▶ _Task requirements_:
Your reply should be a single number, the count of lines in the records that contain the string "outputs".

● ● ● ● ● ● ●

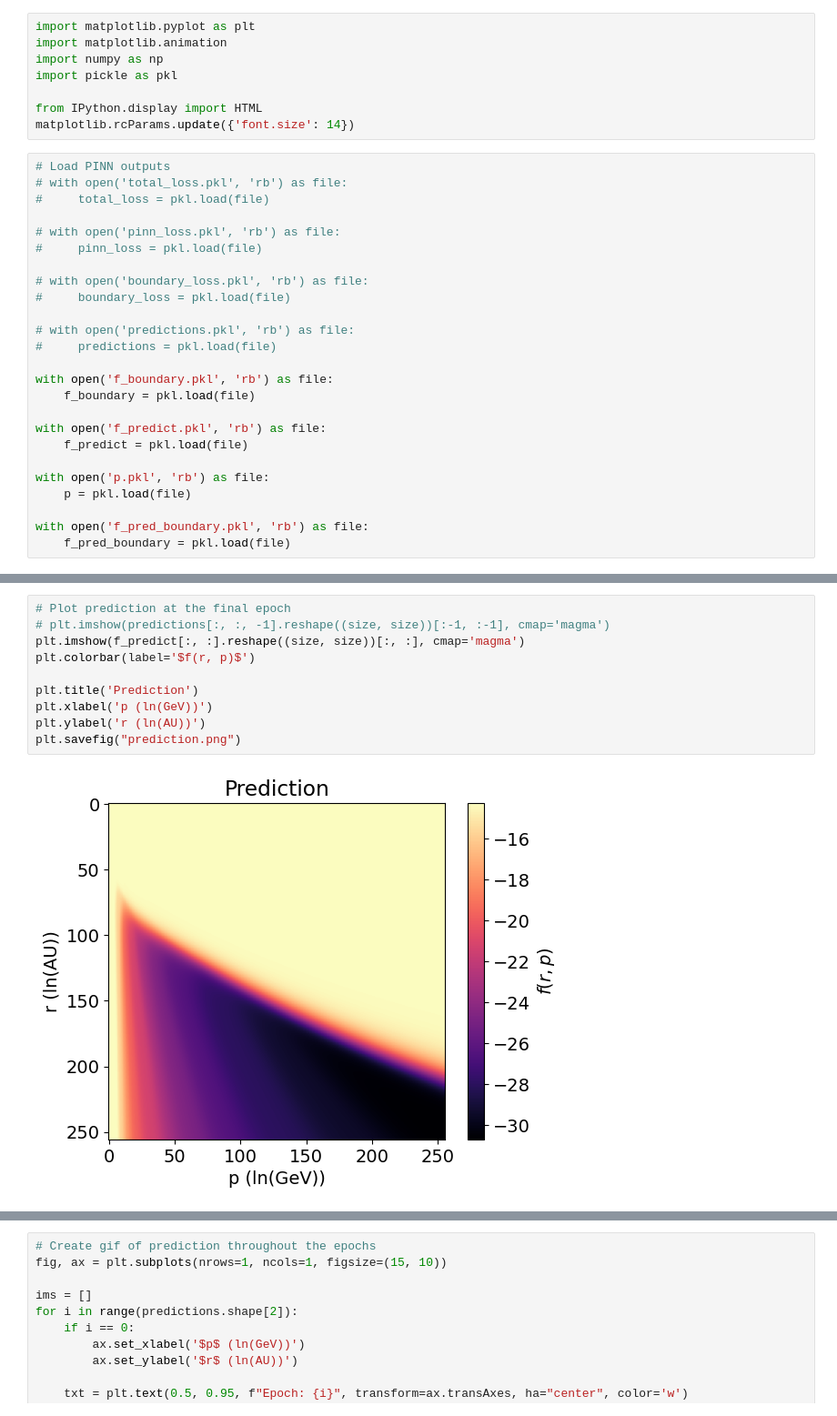
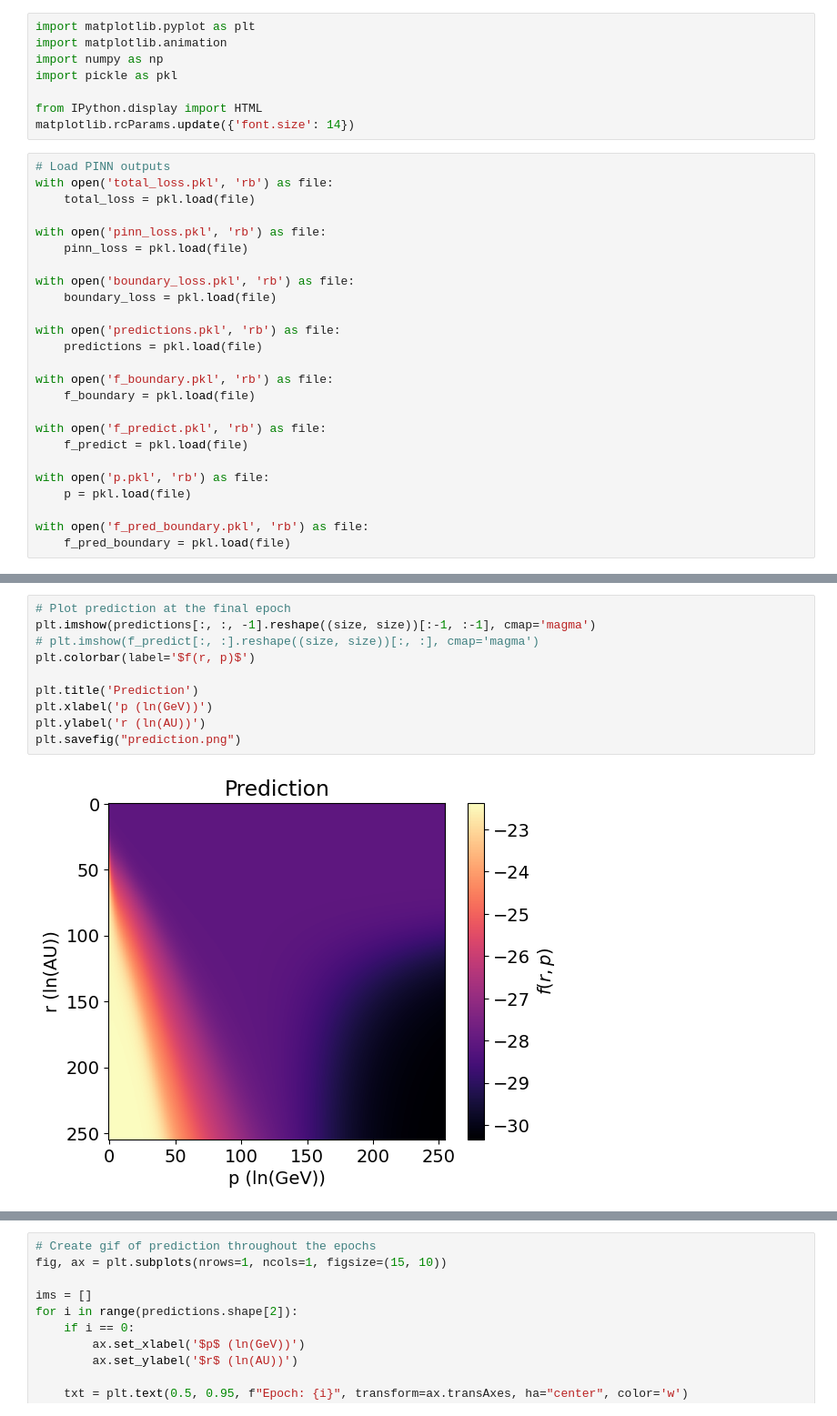
Before and after one commit to linneawolniewicz/pinns, a Jupyter notebook: figures/visualize.ipynb, the cells around one changed output, grey strips where cells are left out. Shown at 91% size. Saved outputs shown, nothing was run; the diff lists cells and outputs as text.

```diff
--- a/figures/visualize.ipynb
+++ b/figures/visualize.ipynb
@@ -8,17 +8,17 @@ from IPython.display import HTML
 matplotlib.rcParams.update({'font.size': 14})
 # %%
 # Load PINN outputs
-# with open('total_loss.pkl', 'rb') as file:
-#     total_loss = pkl.load(file)
+with open('total_loss.pkl', 'rb') as file:
+    total_loss = pkl.load(file)
 
-# with open('pinn_loss.pkl', 'rb') as file:
-#     pinn_loss = pkl.load(file)
+with open('pinn_loss.pkl', 'rb') as file:
+    pinn_loss = pkl.load(file)
 
-# with open('boundary_loss.pkl', 'rb') as file:
-#     boundary_loss = pkl.load(file)
+with open('boundary_loss.pkl', 'rb') as file:
+    boundary_loss = pkl.load(file)
 
-# with open('predictions.pkl', 'rb') as file:
-#     predictions = pkl.load(file)
+with open('predictions.pkl', 'rb') as file:
+    predictions = pkl.load(file)
 
 with open('f_boundary.pkl', 'rb') as file:
     f_boundary = pkl.load(file)
@@ -54,15 +54,15 @@ plt.show()
 # %%
 # Plot prediction at the final epoch
-# plt.imshow(predictions[:, :, -1].reshape((size, size))[:-1, :-1], cmap='magma')
-plt.imshow(f_predict[:, :].reshape((size, size))[:, :], cmap='magma')
+plt.imshow(predictions[:, :, -1].reshape((size, size))[:-1, :-1], cmap='magma')
+# plt.imshow(f_predict[:, :].reshape((size, size))[:, :], cmap='magma')
 plt.colorbar(label='$f(r, p)$')
 
 plt.title('Prediction')
 plt.xlabel('p (ln(GeV))')
 plt.ylabel('r (ln(AU))')
 plt.savefig("prediction.png")
 # %% [output]
-[figure, old version]
+[figure, new version]
 # %%
 # Plot loss
 fig, ax = plt.subplots(nrows=1, ncols=1, figsize=(15, 6))
```
Also changed, not shown: parts of 3 cells of this notebook, 2 other files.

● ● ● ● ● ● ●

▶ _Exercise answer_:
2